Fighting malicious activity on the Internet is an ongoing, ever-evolving battle. Bad actors are constantly finding new ways to profit off of businesses and harass organizations by negatively affecting their day-to-day operations.
The most recent tool in their arsenal is something called “list bombing,” which occurs when cyber criminals identify vulnerable email sign-up pages and use bots to subscribe users from a particular domain to hundreds of thousands of unwanted newsletters.
This action negatively impacts the recipients’ email environment, as the high volume of emails creates a DDoS-like effect and shuts down their inboxes for an extended period of time. The use of these vulnerable email sign-up pages often leads to blacklisting, which prevents subscribers from receiving your legitimate email.
At Rackspace, we’ve recently seen an increase in our IPs being listed on the Spamhaus Block List because of this issue. Last year, Spamhaus wrote an informative piece about being on the receiving end of a list bombing attack.
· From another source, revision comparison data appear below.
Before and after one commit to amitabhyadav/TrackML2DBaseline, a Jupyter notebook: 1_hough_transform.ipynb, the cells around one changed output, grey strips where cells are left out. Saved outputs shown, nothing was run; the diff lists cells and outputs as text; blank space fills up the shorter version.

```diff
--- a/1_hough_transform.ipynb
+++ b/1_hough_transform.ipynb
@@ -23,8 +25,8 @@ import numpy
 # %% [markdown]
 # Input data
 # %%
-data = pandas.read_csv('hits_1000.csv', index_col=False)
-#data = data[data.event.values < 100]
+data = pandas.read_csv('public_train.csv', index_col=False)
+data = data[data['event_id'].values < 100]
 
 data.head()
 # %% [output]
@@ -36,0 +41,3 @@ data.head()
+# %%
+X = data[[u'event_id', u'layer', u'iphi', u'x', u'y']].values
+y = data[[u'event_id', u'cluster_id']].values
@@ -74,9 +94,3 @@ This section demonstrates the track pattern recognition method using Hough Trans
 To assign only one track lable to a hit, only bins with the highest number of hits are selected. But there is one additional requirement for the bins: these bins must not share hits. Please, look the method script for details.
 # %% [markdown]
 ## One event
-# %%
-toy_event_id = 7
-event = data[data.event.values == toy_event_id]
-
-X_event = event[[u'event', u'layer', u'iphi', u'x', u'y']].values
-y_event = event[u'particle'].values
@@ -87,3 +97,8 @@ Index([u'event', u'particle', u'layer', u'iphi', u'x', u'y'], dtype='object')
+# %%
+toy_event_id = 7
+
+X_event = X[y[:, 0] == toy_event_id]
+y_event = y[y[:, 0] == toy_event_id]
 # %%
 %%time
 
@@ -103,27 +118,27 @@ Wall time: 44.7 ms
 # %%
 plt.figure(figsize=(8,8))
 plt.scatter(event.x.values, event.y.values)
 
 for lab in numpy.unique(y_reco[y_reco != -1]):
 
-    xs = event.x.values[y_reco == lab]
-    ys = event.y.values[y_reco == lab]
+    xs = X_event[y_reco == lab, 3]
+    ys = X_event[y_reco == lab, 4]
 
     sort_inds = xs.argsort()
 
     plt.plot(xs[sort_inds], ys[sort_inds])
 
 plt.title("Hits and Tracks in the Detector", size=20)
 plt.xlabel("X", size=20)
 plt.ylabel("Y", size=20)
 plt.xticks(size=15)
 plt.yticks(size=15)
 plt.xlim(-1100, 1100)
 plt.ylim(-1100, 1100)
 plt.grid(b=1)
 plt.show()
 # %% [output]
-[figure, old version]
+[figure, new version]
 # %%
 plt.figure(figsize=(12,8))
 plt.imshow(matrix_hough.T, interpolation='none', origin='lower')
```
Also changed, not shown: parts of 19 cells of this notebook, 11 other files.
As the piece mentions, in addition to unsecured newsletter subscriptions, account sign-up pages for WordPress were also used in the attack. Any type of web-based sign-up process is vulnerable and must be protected from this type of malicious activity.
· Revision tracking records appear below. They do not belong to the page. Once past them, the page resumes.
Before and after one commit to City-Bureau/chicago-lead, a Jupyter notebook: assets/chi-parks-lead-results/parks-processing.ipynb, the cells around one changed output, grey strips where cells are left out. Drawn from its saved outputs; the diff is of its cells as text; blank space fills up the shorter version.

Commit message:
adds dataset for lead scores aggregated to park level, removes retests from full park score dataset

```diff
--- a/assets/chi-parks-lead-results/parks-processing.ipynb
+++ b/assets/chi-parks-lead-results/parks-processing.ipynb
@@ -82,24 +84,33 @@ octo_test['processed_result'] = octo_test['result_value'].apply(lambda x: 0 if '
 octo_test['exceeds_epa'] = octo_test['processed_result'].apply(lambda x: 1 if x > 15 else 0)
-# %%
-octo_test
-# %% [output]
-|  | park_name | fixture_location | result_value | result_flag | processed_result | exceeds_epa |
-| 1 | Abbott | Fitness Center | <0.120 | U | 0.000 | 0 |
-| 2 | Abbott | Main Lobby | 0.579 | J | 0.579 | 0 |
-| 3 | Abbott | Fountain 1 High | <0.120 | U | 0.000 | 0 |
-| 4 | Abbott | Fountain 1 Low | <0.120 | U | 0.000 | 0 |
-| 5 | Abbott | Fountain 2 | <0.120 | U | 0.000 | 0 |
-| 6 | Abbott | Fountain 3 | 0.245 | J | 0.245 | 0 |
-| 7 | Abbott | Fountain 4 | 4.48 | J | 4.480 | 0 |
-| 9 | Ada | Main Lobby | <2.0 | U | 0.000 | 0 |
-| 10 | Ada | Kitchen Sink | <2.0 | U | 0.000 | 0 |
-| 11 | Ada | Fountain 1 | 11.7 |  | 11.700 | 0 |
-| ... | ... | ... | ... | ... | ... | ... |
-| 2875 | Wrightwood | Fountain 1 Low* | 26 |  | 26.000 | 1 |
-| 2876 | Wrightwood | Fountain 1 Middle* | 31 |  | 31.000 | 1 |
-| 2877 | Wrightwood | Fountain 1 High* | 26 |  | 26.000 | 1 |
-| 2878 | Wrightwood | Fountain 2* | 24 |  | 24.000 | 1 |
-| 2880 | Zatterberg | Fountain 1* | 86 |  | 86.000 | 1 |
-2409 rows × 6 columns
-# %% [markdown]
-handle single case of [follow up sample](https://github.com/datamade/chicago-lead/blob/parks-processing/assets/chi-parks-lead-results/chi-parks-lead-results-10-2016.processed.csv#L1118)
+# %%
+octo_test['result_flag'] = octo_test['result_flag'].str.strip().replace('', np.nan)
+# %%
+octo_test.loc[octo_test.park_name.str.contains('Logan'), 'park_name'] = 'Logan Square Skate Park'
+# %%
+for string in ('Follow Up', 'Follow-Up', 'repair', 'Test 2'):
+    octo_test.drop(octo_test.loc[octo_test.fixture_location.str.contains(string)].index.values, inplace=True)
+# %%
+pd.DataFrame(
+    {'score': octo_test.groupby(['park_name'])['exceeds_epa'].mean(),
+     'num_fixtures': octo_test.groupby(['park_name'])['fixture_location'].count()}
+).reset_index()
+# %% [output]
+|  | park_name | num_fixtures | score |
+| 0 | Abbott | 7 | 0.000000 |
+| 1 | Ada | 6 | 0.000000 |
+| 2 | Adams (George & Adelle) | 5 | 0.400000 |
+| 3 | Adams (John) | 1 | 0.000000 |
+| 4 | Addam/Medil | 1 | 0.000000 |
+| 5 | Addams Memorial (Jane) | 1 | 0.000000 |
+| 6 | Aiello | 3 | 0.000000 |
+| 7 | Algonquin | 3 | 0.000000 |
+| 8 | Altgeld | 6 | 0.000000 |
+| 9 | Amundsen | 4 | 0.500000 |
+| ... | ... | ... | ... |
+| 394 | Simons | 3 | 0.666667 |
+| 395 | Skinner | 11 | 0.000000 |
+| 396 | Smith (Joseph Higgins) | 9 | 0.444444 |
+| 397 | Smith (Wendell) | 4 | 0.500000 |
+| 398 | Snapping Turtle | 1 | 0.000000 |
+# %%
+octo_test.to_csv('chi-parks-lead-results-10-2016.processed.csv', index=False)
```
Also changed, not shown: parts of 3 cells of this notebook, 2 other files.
One of the easiest ways to prevent this type of attack is the use of a CAPTCHA for email sign-up forms. Google provides a free reCAPTCHA that is easy on human eyes and also mobile friendly. This helps authenticate that the user entering the email address is a real person and not a bot.
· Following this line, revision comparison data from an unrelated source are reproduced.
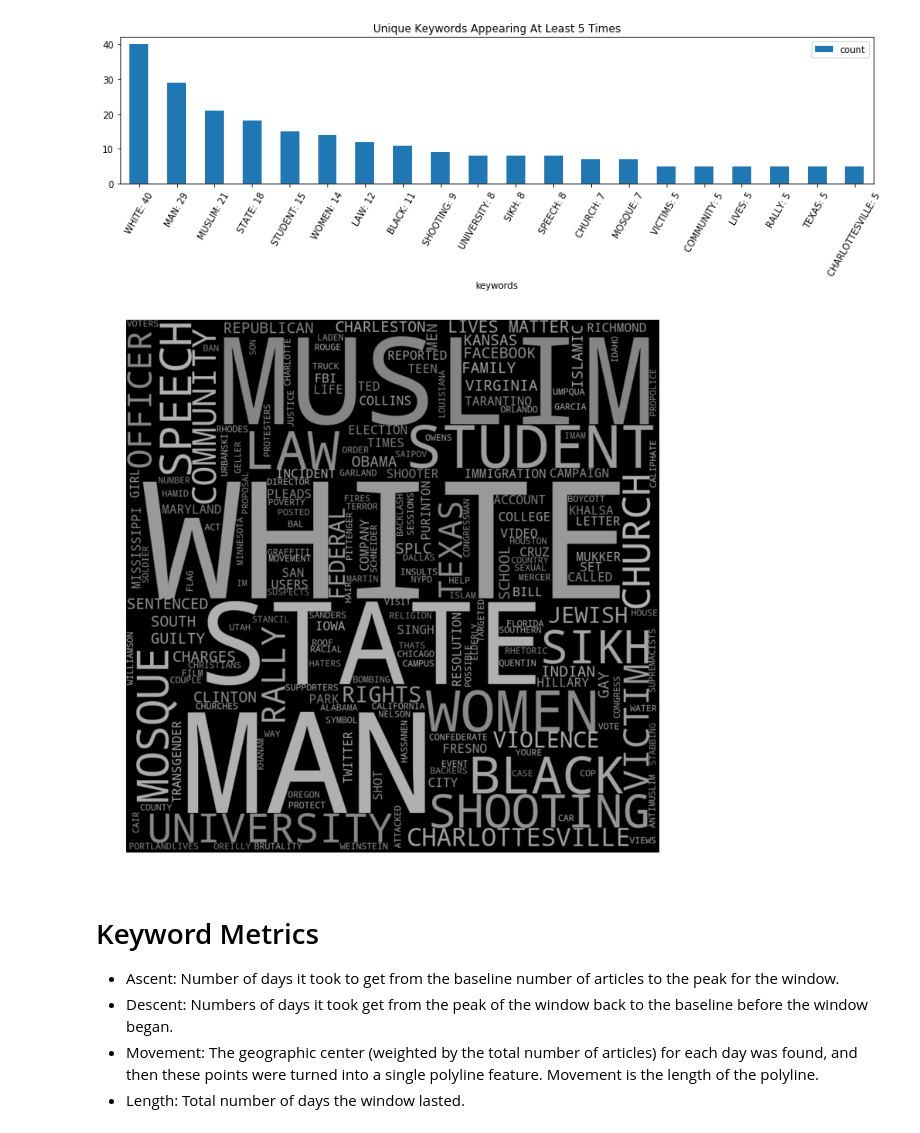
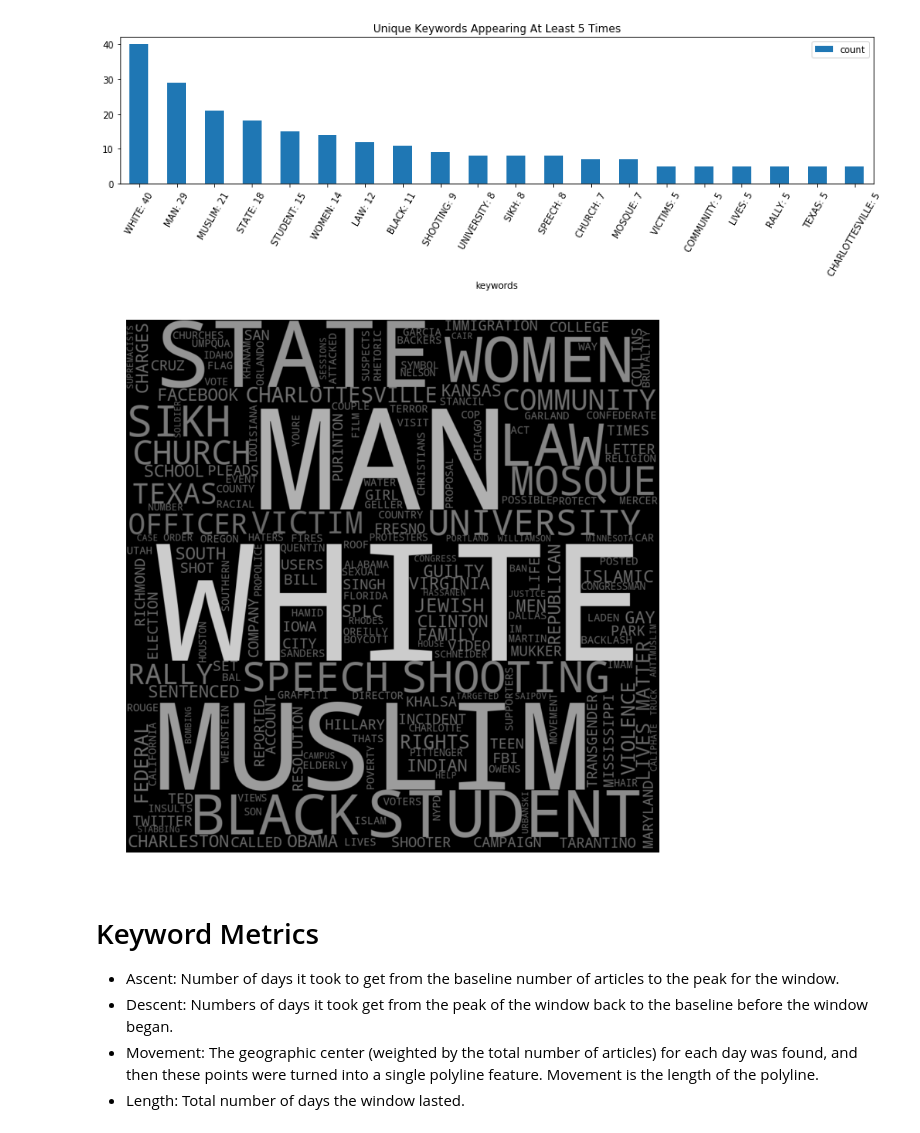
Before and after one commit to Jwmazzi/media_research, a Jupyter notebook: planning/GDELT Keywords.ipynb, the cells around one changed output. Drawn from its saved outputs; the diff is of its cells as text; code cells hidden in the pictures.

```diff
--- a/planning/GDELT Keywords.ipynb
+++ b/planning/GDELT Keywords.ipynb
@@ -197,26 +202,31 @@ tk_df.plot(x='keywords', y='count', kind='bar', title=f'Unique Keywords Appearin
 <matplotlib.axes._subplots.AxesSubplot at 0x...>
 [figure]
 # %%
+freq_dict = dict(Counter(all_keywords))
+
 def grey_color(word, font_size, position, orientation, random_state=None, **kwargs):
-    return "hsl(0, 0%%, %d%%)" % (random.randint(50, 70))
+    try:
+        return f"hsl(0, 0%, {freq_dict[word] + max(freq_dict.values())}%)"
+    except:
+        return f"hsl(0, 0%, {max(freq_dict.values())}%)"
 
 
 wordcloud = WordCloud(
     width = 1000,
     height = 1000,
     min_font_size = 10,
     background_color='black'
 )
 
 wordcloud.generate(' '.join(all_keywords))
 
 plt.figure(figsize = (10, 10), facecolor=None)
 plt.imshow(wordcloud.recolor(color_func=grey_color, random_state=3), interpolation='bilinear')
 plt.axis("off")
 plt.tight_layout(pad=0)
 plt.show()
 # %% [output]
-[figure, old version]
+[figure, new version]
 # %% [markdown]
 # Keyword Metrics
 - Ascent: Number of days it took to get from the baseline number of articles to the peak for the window.
```
Also changed, not shown: parts of 17 cells of this notebook.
If your sign-up page has been abused through list bombing or another means of attack, it’s important to identify when a spike in sign-ups occurred so that users who were subscribed without consent are removed from your mailing list in a timely manner.
If you’re unable to pinpoint a specific time or date when the list bombing occurred, we recommend re-confirming your email list to ensure that you are only sending to willingly subscribed users. Re-confirming your email list entails sending out a single email asking your users to re-subscribe to your list within a certain period of time. Any users who do not re-subscribe within that period should be removed from your email list.
Failure to clean up your email list after a list bomb attack will lead to subsequent blacklistings. Additional best email practices to implement include something known as “confirmed opt-in,” which ensures that the person subscribed is indeed the owner of the email address and that the address hasn’t been mistyped or otherwise entered incorrectly or fraudulently. The Messaging Malware and Mobile Anti-Abuse Working Group has compiled a great document regarding best practices when it comes to sending commercial email.
As malicious users continue to shift and adapt, it’s increasingly important for businesses and everyday Internet users to remain vigilant and adapt just as quickly.
Do you have additional questions about email security and protecting your business or email from malicious actors online? Visit the Rackspace Support Network to find out more about our best practices and ways we help email users stay safe